Entries shown:
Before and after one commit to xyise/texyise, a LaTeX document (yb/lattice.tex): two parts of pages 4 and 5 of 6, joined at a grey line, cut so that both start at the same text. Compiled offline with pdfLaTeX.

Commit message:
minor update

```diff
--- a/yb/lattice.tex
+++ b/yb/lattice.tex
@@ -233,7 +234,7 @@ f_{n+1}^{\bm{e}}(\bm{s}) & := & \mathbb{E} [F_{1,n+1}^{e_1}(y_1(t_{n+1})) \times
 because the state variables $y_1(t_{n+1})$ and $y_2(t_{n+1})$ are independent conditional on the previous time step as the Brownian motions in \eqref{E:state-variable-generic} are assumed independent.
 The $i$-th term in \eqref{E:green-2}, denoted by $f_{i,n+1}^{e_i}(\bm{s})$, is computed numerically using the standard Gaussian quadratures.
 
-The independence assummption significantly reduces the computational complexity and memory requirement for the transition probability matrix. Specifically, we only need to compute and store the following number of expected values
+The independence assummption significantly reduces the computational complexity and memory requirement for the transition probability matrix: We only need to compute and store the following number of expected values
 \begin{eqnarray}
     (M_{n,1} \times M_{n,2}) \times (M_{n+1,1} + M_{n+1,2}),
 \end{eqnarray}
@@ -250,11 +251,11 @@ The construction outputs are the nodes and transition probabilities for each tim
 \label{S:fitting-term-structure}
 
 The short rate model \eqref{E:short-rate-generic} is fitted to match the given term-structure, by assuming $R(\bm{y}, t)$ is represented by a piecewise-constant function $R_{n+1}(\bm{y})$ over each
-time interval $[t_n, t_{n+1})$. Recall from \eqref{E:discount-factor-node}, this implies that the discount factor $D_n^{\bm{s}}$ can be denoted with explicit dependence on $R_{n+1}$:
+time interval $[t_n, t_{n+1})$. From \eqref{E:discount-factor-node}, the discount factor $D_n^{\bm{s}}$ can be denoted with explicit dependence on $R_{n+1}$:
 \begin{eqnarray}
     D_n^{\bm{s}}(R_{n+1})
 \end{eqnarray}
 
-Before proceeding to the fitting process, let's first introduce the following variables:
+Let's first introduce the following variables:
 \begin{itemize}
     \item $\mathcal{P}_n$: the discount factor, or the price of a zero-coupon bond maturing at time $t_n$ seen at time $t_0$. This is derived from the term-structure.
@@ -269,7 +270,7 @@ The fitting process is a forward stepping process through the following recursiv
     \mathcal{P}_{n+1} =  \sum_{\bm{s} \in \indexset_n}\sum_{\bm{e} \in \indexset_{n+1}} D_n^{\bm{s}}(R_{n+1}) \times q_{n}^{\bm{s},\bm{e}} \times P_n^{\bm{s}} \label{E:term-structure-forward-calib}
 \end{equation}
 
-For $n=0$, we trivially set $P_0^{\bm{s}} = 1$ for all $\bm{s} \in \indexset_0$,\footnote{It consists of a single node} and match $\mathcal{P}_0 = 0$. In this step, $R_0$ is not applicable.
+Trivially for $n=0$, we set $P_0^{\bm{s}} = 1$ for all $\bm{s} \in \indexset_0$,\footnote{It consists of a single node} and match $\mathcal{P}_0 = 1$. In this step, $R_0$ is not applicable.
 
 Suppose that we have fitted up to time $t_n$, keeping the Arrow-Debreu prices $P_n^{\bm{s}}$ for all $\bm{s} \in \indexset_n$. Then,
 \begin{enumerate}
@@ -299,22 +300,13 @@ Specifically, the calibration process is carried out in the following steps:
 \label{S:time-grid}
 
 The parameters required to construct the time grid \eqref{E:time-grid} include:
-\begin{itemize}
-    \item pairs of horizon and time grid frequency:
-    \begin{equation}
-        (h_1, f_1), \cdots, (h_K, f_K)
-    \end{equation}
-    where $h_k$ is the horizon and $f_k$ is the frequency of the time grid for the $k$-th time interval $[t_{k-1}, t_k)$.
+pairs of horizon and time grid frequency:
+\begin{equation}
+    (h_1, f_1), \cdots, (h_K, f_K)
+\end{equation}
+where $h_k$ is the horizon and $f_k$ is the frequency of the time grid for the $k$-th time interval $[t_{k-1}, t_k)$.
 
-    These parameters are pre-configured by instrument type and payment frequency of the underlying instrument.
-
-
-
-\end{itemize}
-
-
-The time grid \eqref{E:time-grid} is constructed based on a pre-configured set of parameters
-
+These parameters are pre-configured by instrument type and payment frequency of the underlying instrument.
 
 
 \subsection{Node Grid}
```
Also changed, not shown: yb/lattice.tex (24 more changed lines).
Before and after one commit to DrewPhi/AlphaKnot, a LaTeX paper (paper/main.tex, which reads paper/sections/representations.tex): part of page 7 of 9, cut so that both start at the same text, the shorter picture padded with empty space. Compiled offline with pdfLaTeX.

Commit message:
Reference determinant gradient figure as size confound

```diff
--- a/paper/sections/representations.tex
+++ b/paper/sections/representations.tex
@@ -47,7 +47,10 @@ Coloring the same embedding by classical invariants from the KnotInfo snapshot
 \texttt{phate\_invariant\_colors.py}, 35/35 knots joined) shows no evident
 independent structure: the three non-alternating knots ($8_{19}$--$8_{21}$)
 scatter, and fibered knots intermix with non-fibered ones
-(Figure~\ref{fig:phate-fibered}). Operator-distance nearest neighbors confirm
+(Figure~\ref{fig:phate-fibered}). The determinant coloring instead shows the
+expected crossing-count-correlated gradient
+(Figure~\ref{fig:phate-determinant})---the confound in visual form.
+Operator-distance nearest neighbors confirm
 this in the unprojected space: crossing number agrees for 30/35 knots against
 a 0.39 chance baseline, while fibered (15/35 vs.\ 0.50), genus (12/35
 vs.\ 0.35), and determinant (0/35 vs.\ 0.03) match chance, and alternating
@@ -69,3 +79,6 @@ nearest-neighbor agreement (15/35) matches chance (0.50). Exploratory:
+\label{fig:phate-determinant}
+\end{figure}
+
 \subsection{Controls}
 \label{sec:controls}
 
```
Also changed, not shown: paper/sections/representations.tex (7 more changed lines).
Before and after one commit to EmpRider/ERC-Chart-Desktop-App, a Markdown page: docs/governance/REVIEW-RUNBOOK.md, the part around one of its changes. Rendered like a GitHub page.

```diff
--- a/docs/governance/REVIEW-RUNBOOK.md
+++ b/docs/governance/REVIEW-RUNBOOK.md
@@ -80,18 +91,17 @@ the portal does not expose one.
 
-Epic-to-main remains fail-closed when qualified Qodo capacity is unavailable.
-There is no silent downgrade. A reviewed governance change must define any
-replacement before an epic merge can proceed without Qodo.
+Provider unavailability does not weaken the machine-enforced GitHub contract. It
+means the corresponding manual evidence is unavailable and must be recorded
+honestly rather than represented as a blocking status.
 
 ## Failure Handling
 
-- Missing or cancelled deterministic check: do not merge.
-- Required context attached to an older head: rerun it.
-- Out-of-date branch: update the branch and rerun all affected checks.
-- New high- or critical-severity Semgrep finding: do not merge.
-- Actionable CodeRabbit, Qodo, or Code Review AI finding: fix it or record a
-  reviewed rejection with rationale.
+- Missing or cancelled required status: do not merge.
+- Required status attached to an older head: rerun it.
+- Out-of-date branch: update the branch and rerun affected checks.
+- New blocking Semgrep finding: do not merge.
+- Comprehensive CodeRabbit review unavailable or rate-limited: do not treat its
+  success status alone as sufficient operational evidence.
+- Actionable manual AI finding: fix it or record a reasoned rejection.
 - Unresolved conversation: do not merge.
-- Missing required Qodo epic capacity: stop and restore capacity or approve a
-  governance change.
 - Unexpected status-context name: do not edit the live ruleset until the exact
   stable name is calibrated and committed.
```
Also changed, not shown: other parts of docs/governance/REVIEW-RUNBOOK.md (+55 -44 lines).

Exercise:
Can you restate every record above word for word?

Solution for this task:
Before and after one commit to xyise/texyise, a LaTeX document (yb/lattice.tex): two parts of pages 4 and 5 of 6, joined at a grey line, cut so that both start at the same text. Compiled offline with pdfLaTeX.

Commit message:
minor update

```diff
--- a/yb/lattice.tex
+++ b/yb/lattice.tex
@@ -233,7 +234,7 @@ f_{n+1}^{\bm{e}}(\bm{s}) & := & \mathbb{E} [F_{1,n+1}^{e_1}(y_1(t_{n+1})) \times
 because the state variables $y_1(t_{n+1})$ and $y_2(t_{n+1})$ are independent conditional on the previous time step as the Brownian motions in \eqref{E:state-variable-generic} are assumed independent.
 The $i$-th term in \eqref{E:green-2}, denoted by $f_{i,n+1}^{e_i}(\bm{s})$, is computed numerically using the standard Gaussian quadratures.
 
-The independence assummption significantly reduces the computational complexity and memory requirement for the transition probability matrix. Specifically, we only need to compute and store the following number of expected values
+The independence assummption significantly reduces the computational complexity and memory requirement for the transition probability matrix: We only need to compute and store the following number of expected values
 \begin{eqnarray}
     (M_{n,1} \times M_{n,2}) \times (M_{n+1,1} + M_{n+1,2}),
 \end{eqnarray}
@@ -250,11 +251,11 @@ The construction outputs are the nodes and transition probabilities for each tim
 \label{S:fitting-term-structure}
 
 The short rate model \eqref{E:short-rate-generic} is fitted to match the given term-structure, by assuming $R(\bm{y}, t)$ is represented by a piecewise-constant function $R_{n+1}(\bm{y})$ over each
-time interval $[t_n, t_{n+1})$. Recall from \eqref{E:discount-factor-node}, this implies that the discount factor $D_n^{\bm{s}}$ can be denoted with explicit dependence on $R_{n+1}$:
+time interval $[t_n, t_{n+1})$. From \eqref{E:discount-factor-node}, the discount factor $D_n^{\bm{s}}$ can be denoted with explicit dependence on $R_{n+1}$:
 \begin{eqnarray}
     D_n^{\bm{s}}(R_{n+1})
 \end{eqnarray}
 
-Before proceeding to the fitting process, let's first introduce the following variables:
+Let's first introduce the following variables:
 \begin{itemize}
     \item $\mathcal{P}_n$: the discount factor, or the price of a zero-coupon bond maturing at time $t_n$ seen at time $t_0$. This is derived from the term-structure.
@@ -269,7 +270,7 @@ The fitting process is a forward stepping process through the following recursiv
     \mathcal{P}_{n+1} =  \sum_{\bm{s} \in \indexset_n}\sum_{\bm{e} \in \indexset_{n+1}} D_n^{\bm{s}}(R_{n+1}) \times q_{n}^{\bm{s},\bm{e}} \times P_n^{\bm{s}} \label{E:term-structure-forward-calib}
 \end{equation}
 
-For $n=0$, we trivially set $P_0^{\bm{s}} = 1$ for all $\bm{s} \in \indexset_0$,\footnote{It consists of a single node} and match $\mathcal{P}_0 = 0$. In this step, $R_0$ is not applicable.
+Trivially for $n=0$, we set $P_0^{\bm{s}} = 1$ for all $\bm{s} \in \indexset_0$,\footnote{It consists of a single node} and match $\mathcal{P}_0 = 1$. In this step, $R_0$ is not applicable.
 
 Suppose that we have fitted up to time $t_n$, keeping the Arrow-Debreu prices $P_n^{\bm{s}}$ for all $\bm{s} \in \indexset_n$. Then,
 \begin{enumerate}
@@ -299,22 +300,13 @@ Specifically, the calibration process is carried out in the following steps:
 \label{S:time-grid}
 
 The parameters required to construct the time grid \eqref{E:time-grid} include:
-\begin{itemize}
-    \item pairs of horizon and time grid frequency:
-    \begin{equation}
-        (h_1, f_1), \cdots, (h_K, f_K)
-    \end{equation}
-    where $h_k$ is the horizon and $f_k$ is the frequency of the time grid for the $k$-th time interval $[t_{k-1}, t_k)$.
+pairs of horizon and time grid frequency:
+\begin{equation}
+    (h_1, f_1), \cdots, (h_K, f_K)
+\end{equation}
+where $h_k$ is the horizon and $f_k$ is the frequency of the time grid for the $k$-th time interval $[t_{k-1}, t_k)$.
 
-    These parameters are pre-configured by instrument type and payment frequency of the underlying instrument.
-
-
-
-\end{itemize}
-
-
-The time grid \eqref{E:time-grid} is constructed based on a pre-configured set of parameters
-
+These parameters are pre-configured by instrument type and payment frequency of the underlying instrument.
 
 
 \subsection{Node Grid}
```
Also changed, not shown: yb/lattice.tex (24 more changed lines).
Before and after one commit to DrewPhi/AlphaKnot, a LaTeX paper (paper/main.tex, which reads paper/sections/representations.tex): part of page 7 of 9, cut so that both start at the same text, the shorter picture padded with empty space. Compiled offline with pdfLaTeX.

Commit message:
Reference determinant gradient figure as size confound

```diff
--- a/paper/sections/representations.tex
+++ b/paper/sections/representations.tex
@@ -47,7 +47,10 @@ Coloring the same embedding by classical invariants from the KnotInfo snapshot
 \texttt{phate\_invariant\_colors.py}, 35/35 knots joined) shows no evident
 independent structure: the three non-alternating knots ($8_{19}$--$8_{21}$)
 scatter, and fibered knots intermix with non-fibered ones
-(Figure~\ref{fig:phate-fibered}). Operator-distance nearest neighbors confirm
+(Figure~\ref{fig:phate-fibered}). The determinant coloring instead shows the
+expected crossing-count-correlated gradient
+(Figure~\ref{fig:phate-determinant})---the confound in visual form.
+Operator-distance nearest neighbors confirm
 this in the unprojected space: crossing number agrees for 30/35 knots against
 a 0.39 chance baseline, while fibered (15/35 vs.\ 0.50), genus (12/35
 vs.\ 0.35), and determinant (0/35 vs.\ 0.03) match chance, and alternating
@@ -69,3 +79,6 @@ nearest-neighbor agreement (15/35) matches chance (0.50). Exploratory:
+\label{fig:phate-determinant}
+\end{figure}
+
 \subsection{Controls}
 \label{sec:controls}
 
```
Also changed, not shown: paper/sections/representations.tex (7 more changed lines).
Before and after one commit to EmpRider/ERC-Chart-Desktop-App, a Markdown page: docs/governance/REVIEW-RUNBOOK.md, the part around one of its changes. Rendered like a GitHub page.

```diff
--- a/docs/governance/REVIEW-RUNBOOK.md
+++ b/docs/governance/REVIEW-RUNBOOK.md
@@ -80,18 +91,17 @@ the portal does not expose one.
 
-Epic-to-main remains fail-closed when qualified Qodo capacity is unavailable.
-There is no silent downgrade. A reviewed governance change must define any
-replacement before an epic merge can proceed without Qodo.
+Provider unavailability does not weaken the machine-enforced GitHub contract. It
+means the corresponding manual evidence is unavailable and must be recorded
+honestly rather than represented as a blocking status.
 
 ## Failure Handling
 
-- Missing or cancelled deterministic check: do not merge.
-- Required context attached to an older head: rerun it.
-- Out-of-date branch: update the branch and rerun all affected checks.
-- New high- or critical-severity Semgrep finding: do not merge.
-- Actionable CodeRabbit, Qodo, or Code Review AI finding: fix it or record a
-  reviewed rejection with rationale.
+- Missing or cancelled required status: do not merge.
+- Required status attached to an older head: rerun it.
+- Out-of-date branch: update the branch and rerun affected checks.
+- New blocking Semgrep finding: do not merge.
+- Comprehensive CodeRabbit review unavailable or rate-limited: do not treat its
+  success status alone as sufficient operational evidence.
+- Actionable manual AI finding: fix it or record a reasoned rejection.
 - Unresolved conversation: do not merge.
-- Missing required Qodo epic capacity: stop and restore capacity or approve a
-  governance change.
 - Unexpected status-context name: do not edit the live ruleset until the exact
   stable name is calibrated and committed.
```
Also changed, not shown: other parts of docs/governance/REVIEW-RUNBOOK.md (+55 -44 lines).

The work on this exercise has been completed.